ASSIGNMENT: Show all lines containing "networks" from the data below.

-*-*-

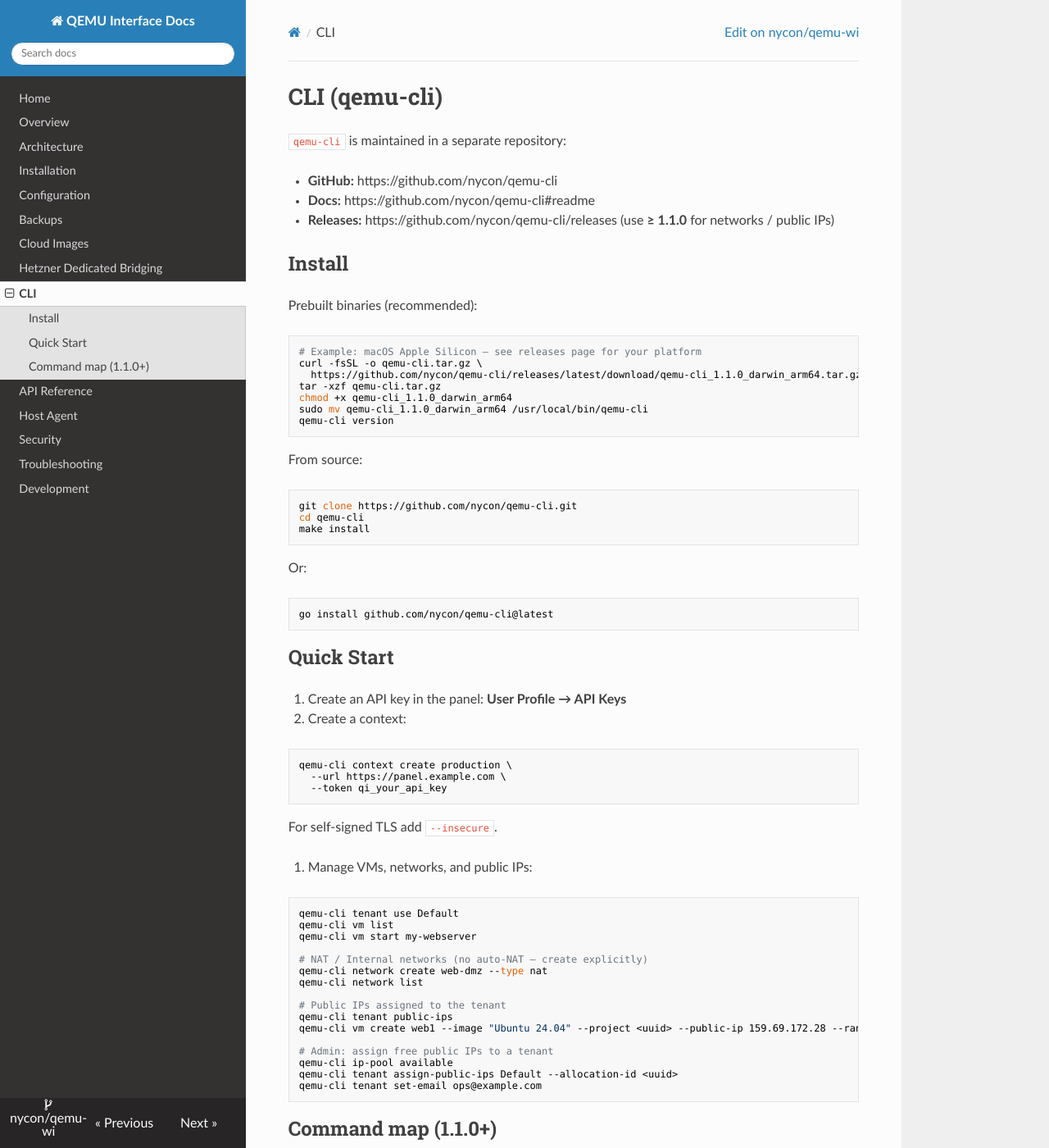
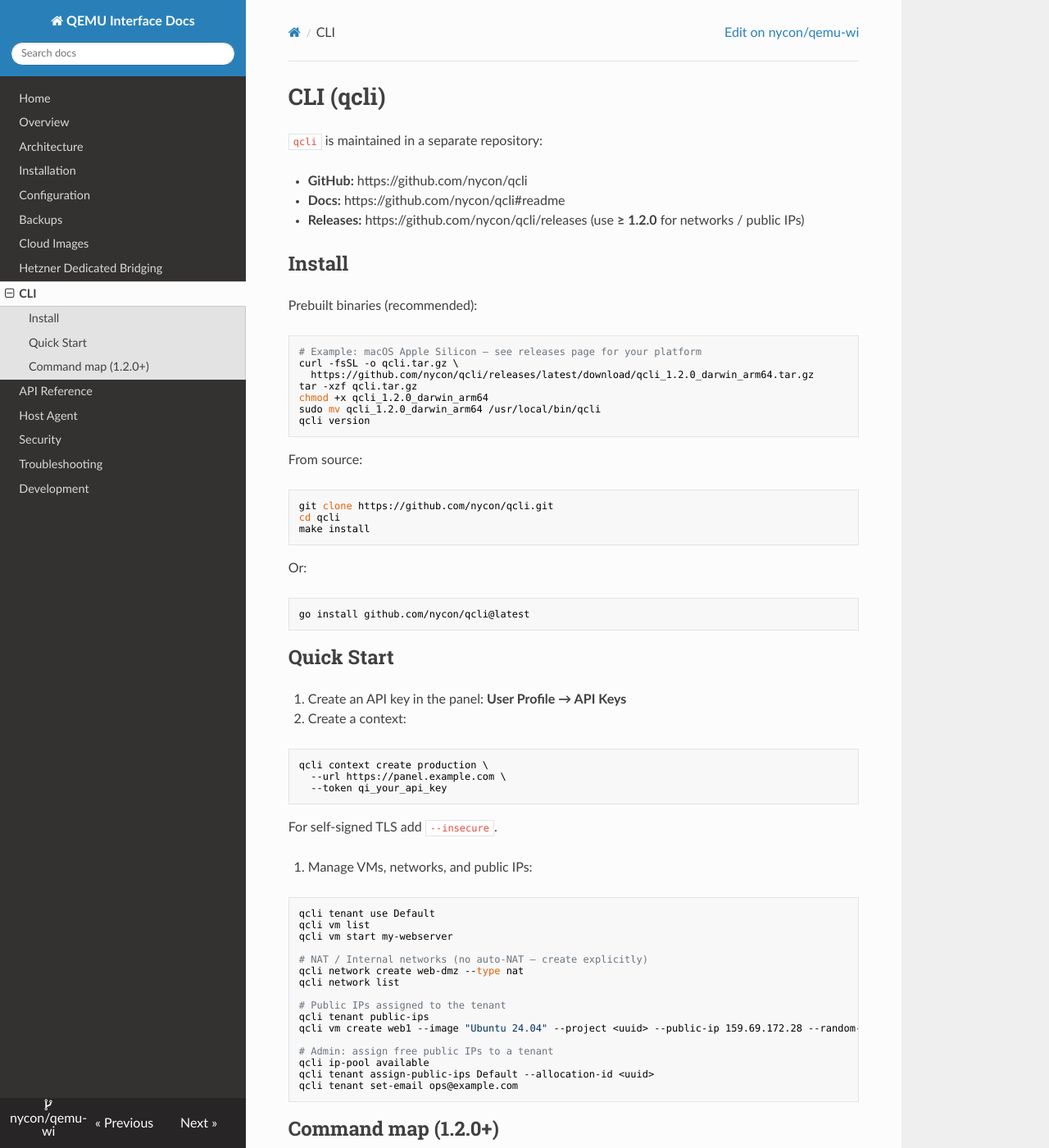
Before and after one commit to nycon/qemu-wi, an MkDocs documentation site: the page built from docs/CLI.md, in a window 1280 px wide and 1400 px high. Shown: the whole window at 82% size. Built offline with MkDocs 1.6.1, drawn with Linux system fonts in a browser that asks for light colours; nearby versions of some CDN libraries; some of the changed text lies outside the part shown.

Commit message:
Point CLI docs at qcli instead of qemu-cli.
Match the renamed binary, module path, and GitHub repo for install instructions.

````diff
--- a/docs/CLI.md
+++ b/docs/CLI.md
@@ -1,10 +1,10 @@
-# CLI (qemu-cli)
+# CLI (qcli)
 
-`qemu-cli` is maintained in a separate repository:
+`qcli` is maintained in a separate repository:
 
-- **GitHub:** https://github.com/nycon/qemu-cli
-- **Docs:** https://github.com/nycon/qemu-cli#readme
-- **Releases:** https://github.com/nycon/qemu-cli/releases (use **≥ 1.1.0** for networks / public IPs)
+- **GitHub:** https://github.com/nycon/qcli
+- **Docs:** https://github.com/nycon/qcli#readme
+- **Releases:** https://github.com/nycon/qcli/releases (use **≥ 1.2.0** for networks / public IPs)
 
 ## Install
 
@@ -12,26 +12,26 @@ Prebuilt binaries (recommended):
 
 ```bash
 # Example: macOS Apple Silicon — see releases page for your platform
-curl -fsSL -o qemu-cli.tar.gz \
-  https://github.com/nycon/qemu-cli/releases/latest/download/qemu-cli_1.1.0_darwin_arm64.tar.gz
-tar -xzf qemu-cli.tar.gz
-chmod +x qemu-cli_1.1.0_darwin_arm64
-sudo mv qemu-cli_1.1.0_darwin_arm64 /usr/local/bin/qemu-cli
-qemu-cli version
+curl -fsSL -o qcli.tar.gz \
+  https://github.com/nycon/qcli/releases/latest/download/qcli_1.2.0_darwin_arm64.tar.gz
+tar -xzf qcli.tar.gz
+chmod +x qcli_1.2.0_darwin_arm64
+sudo mv qcli_1.2.0_darwin_arm64 /usr/local/bin/qcli
+qcli version
 ```
 
 From source:
 
 ```bash
-git clone https://github.com/nycon/qemu-cli.git
-cd qemu-cli
+git clone https://github.com/nycon/qcli.git
+cd qcli
 make install
 ```
 
 Or:
 
 ```bash
-go install github.com/nycon/qemu-cli@latest
+go install github.com/nycon/qcli@latest
 ```
 
 ## Quick Start
@@ -40,7 +40,7 @@ go install github.com/nycon/qemu-cli@latest
 2. Create a context:
 
 ```bash
-qemu-cli context create production \
+qcli context create production \
   --url https://panel.example.com \
   --token qi_your_api_key
 ```
@@ -50,25 +50,25 @@ For self-signed TLS add `--insecure`.
 3. Manage VMs, networks, and public IPs:
 
 ```bash
-qemu-cli tenant use Default
-qemu-cli vm list
-qemu-cli vm start my-webserver
+qcli tenant use Default
+qcli vm list
+qcli vm start my-webserver
 
 # NAT / Internal networks (no auto-NAT — create explicitly)
-qemu-cli network create web-dmz --type nat
-qemu-cli network list
+qcli network create web-dmz --type nat
+qcli network list
 
 # Public IPs assigned to the tenant
-qemu-cli tenant public-ips
-qemu-cli vm create web1 --image "Ubuntu 24.04" --project <uuid> --public-ip 159.69.172.28 --random-password
+qcli tenant public-ips
+qcli vm create web1 --image "Ubuntu 24.04" --project <uuid> --public-ip 159.69.172.28 --random-password
 
 # Admin: assign free public IPs to a tenant
-qemu-cli ip-pool available
-qemu-cli tenant assign-public-ips Default --allocation-id <uuid>
-qemu-cli tenant set-email ops@example.com
+qcli ip-pool available
+qcli tenant assign-public-ips Default --allocation-id <uuid>
+qcli tenant set-email ops@example.com
 ```
 
-## Command map (1.1.0+)
+## Command map (1.2.0+)
 
 | Area | Commands |
 |------|----------|
@@ -83,6 +83,6 @@ qemu-cli tenant set-email ops@example.com
 
 `vm create` networking: `--public-ip`, `--ip-allocation`, and/or `--ip-pool` (at least one network selection required).
 
-Output: `-o table|json|yaml`. Shell completion: `qemu-cli completion zsh|bash|fish`.
+Output: `-o table|json|yaml`. Shell completion: `qcli completion zsh|bash|fish`.
 
 Tenant users are isolated by panel membership: they only see their own tenants and can only act on VMs in those tenants.
--- a/docs/Home.md
+++ b/docs/Home.md
@@ -12,7 +12,7 @@ A complete web-based management platform for QEMU/KVM virtual machines with mult
 | [Backups](Backups.md) | Live VM backups, FTP/S3 storage, DB dumps, schedules |
 | [Cloud Images](Cloud-Images.md) | Recommended Ubuntu/Debian download URLs and how to import them |
 | [Hetzner Dedicated Bridging](Hetzner-Dedicated-Bridging.md) | Step-by-step `br0` setup with vSwitch + additional subnet |
-| [CLI](CLI.md) | qemu-cli installation, contexts, commands, output formats |
+| [CLI](CLI.md) | qcli installation, contexts, commands, output formats |
 | [API Reference](API-Reference.md) | Backend REST API endpoints |
 | [Host Agent](Host-Agent.md) | Host Agent API and functionality |
 | [Security](Security.md) | Firewall, egress filtering, authentication, hardening |
@@ -64,4 +64,4 @@ sudo bash install.sh
 - **SSL/TLS** – Automatic Let's Encrypt or custom certificate support
 - **Monitoring** – Real-time VM stats (CPU, RAM, disk, network I/O) via qemu-guest-agent
 - **Task System** – Async task execution with progress tracking
-- **CLI** – [`qemu-cli`](CLI.md) (≥ 1.1.0) for VMs, tenant networks, public IPs, and admin IP assignment
+- **CLI** – [`qcli`](CLI.md) (≥ 1.2.0) for VMs, tenant networks, public IPs, and admin IP assignment
````
Also changed, not shown: README.md (+12 -12 lines), docs/Troubleshooting.md (+1 -1 lines), docs/index.md (+1 -1 lines).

-*-*-

RESULT FOR THIS EXERCISE:
-- **Releases:** https://github.com/nycon/qemu-cli/releases (use **≥ 1.1.0** for networks / public IPs)
+- **Releases:** https://github.com/nycon/qcli/releases (use **≥ 1.2.0** for networks / public IPs)
 3. Manage VMs, networks, and public IPs:
 # NAT / Internal networks (no auto-NAT — create explicitly)
-- **CLI** – [`qemu-cli`](CLI.md) (≥ 1.1.0) for VMs, tenant networks, public IPs, and admin IP assignment
+- **CLI** – [`qcli`](CLI.md) (≥ 1.2.0) for VMs, tenant networks, public IPs, and admin IP assignment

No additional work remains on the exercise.